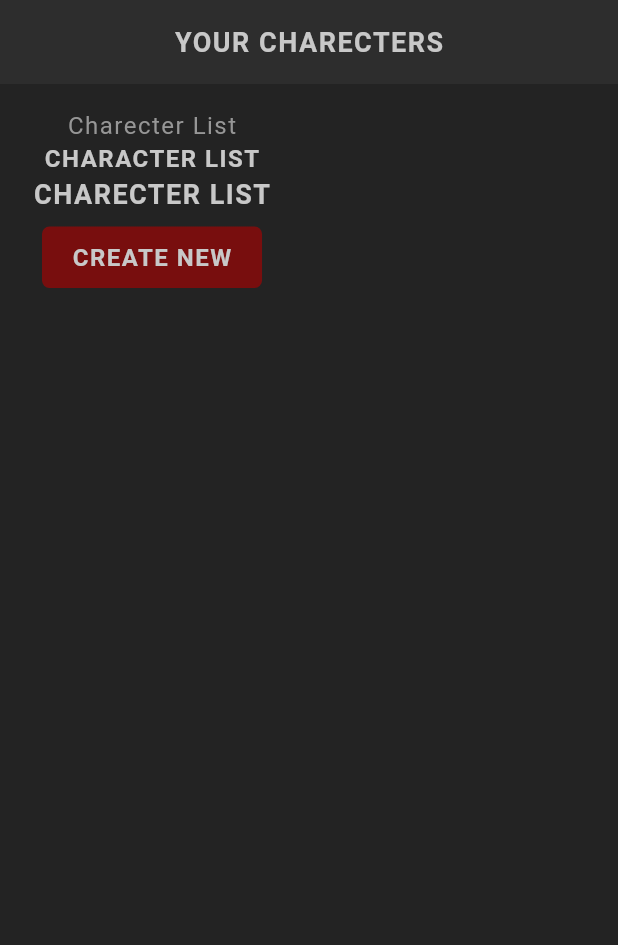
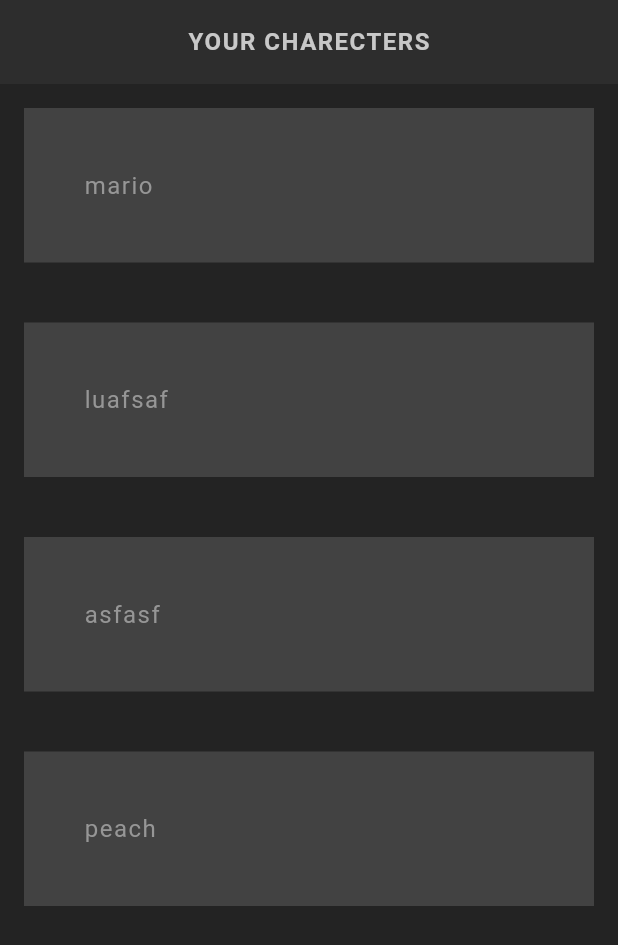
Before and after one commit to msalehabadi/flutter_rpg, a Flutter app: the screen it shows after launch, on a phone screen of 412 x 824 dp. Shown: the top 945 px of the screen. Run offline on Flutter 3.47's test engine with Material 3 defaults, Android fonts, the phone set to English and light mode, and no system bars; our stand-ins replace google_fonts; Roboto replaces fonts that are missing (Kanit).

Commit message:
add list view in app

```diff
--- a/lib/screens/home/home.dart
+++ b/lib/screens/home/home.dart
@@ -1,5 +1,4 @@
 import 'package:flutter/material.dart';
-import 'package:flutter_rpg/Shared/styled_button.dart';
 import 'package:flutter_rpg/Shared/styled_text.dart';
 
 class Home extends StatefulWidget {
@@ -10,27 +9,30 @@ class Home extends StatefulWidget {
 }
 
 class _HomeState extends State<Home> {
+  List characters = ['mario', 'luafsaf', 'asfasf', 'peach'];
+
   @override
   Widget build(BuildContext context) {
     return Scaffold(
       appBar: AppBar(
-        title: const StyledTitle('Your Charecters'),
+        title: const StyledHeading('Your Charecters'),
         centerTitle: true,
       ),
       body: Container(
         padding: const EdgeInsets.all(16),
-        child: Column(
-          children: [
-            const StyledText('Charecter List'),
-            const StyledHeading('Character List'),
-            const StyledTitle('Charecter list'),
-
-            StyledButton(
-              onPressed: () {},
-              child: const StyledHeading('Create New'),
-            )
-          ]
-        ),
+        child: Column(children: [
+          Expanded(
+              child: ListView.builder(
+                  itemCount: characters.length,
+                  itemBuilder: (_, index) {
+                    return Container(
+                      color: Colors.grey[800],
+                      padding: const EdgeInsets.all(40),
+                      margin: const EdgeInsets.only(bottom: 40),
+                      child: Text(characters[index]),
+                    );
+                  }))
+        ]),
       ),
     );
   }
```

········

What to produce: Please retype every entry above exactly, leaving out any picture.

The completed task:
Before and after one commit to msalehabadi/flutter_rpg, a Flutter app: the screen it shows after launch, on a phone screen of 412 x 824 dp. Shown: the top 945 px of the screen. Run offline on Flutter 3.47's test engine with Material 3 defaults, Android fonts, the phone set to English and light mode, and no system bars; our stand-ins replace google_fonts; Roboto replaces fonts that are missing (Kanit).

Commit message:
add list view in app

```diff
--- a/lib/screens/home/home.dart
+++ b/lib/screens/home/home.dart
@@ -1,5 +1,4 @@
 import 'package:flutter/material.dart';
-import 'package:flutter_rpg/Shared/styled_button.dart';
 import 'package:flutter_rpg/Shared/styled_text.dart';
 
 class Home extends StatefulWidget {
@@ -10,27 +9,30 @@ class Home extends StatefulWidget {
 }
 
 class _HomeState extends State<Home> {
+  List characters = ['mario', 'luafsaf', 'asfasf', 'peach'];
+
   @override
   Widget build(BuildContext context) {
     return Scaffold(
       appBar: AppBar(
-        title: const StyledTitle('Your Charecters'),
+        title: const StyledHeading('Your Charecters'),
         centerTitle: true,
       ),
       body: Container(
         padding: const EdgeInsets.all(16),
-        child: Column(
-          children: [
-            const StyledText('Charecter List'),
-            const StyledHeading('Character List'),
-            const StyledTitle('Charecter list'),
-
-            StyledButton(
-              onPressed: () {},
-              child: const StyledHeading('Create New'),
-            )
-          ]
-        ),
+        child: Column(children: [
+          Expanded(
+              child: ListView.builder(
+                  itemCount: characters.length,
+                  itemBuilder: (_, index) {
+                    return Container(
+                      color: Colors.grey[800],
+                      padding: const EdgeInsets.all(40),
+                      margin: const EdgeInsets.only(bottom: 40),
+                      child: Text(characters[index]),
+                    );
+                  }))
+        ]),
       ),
     );
   }
```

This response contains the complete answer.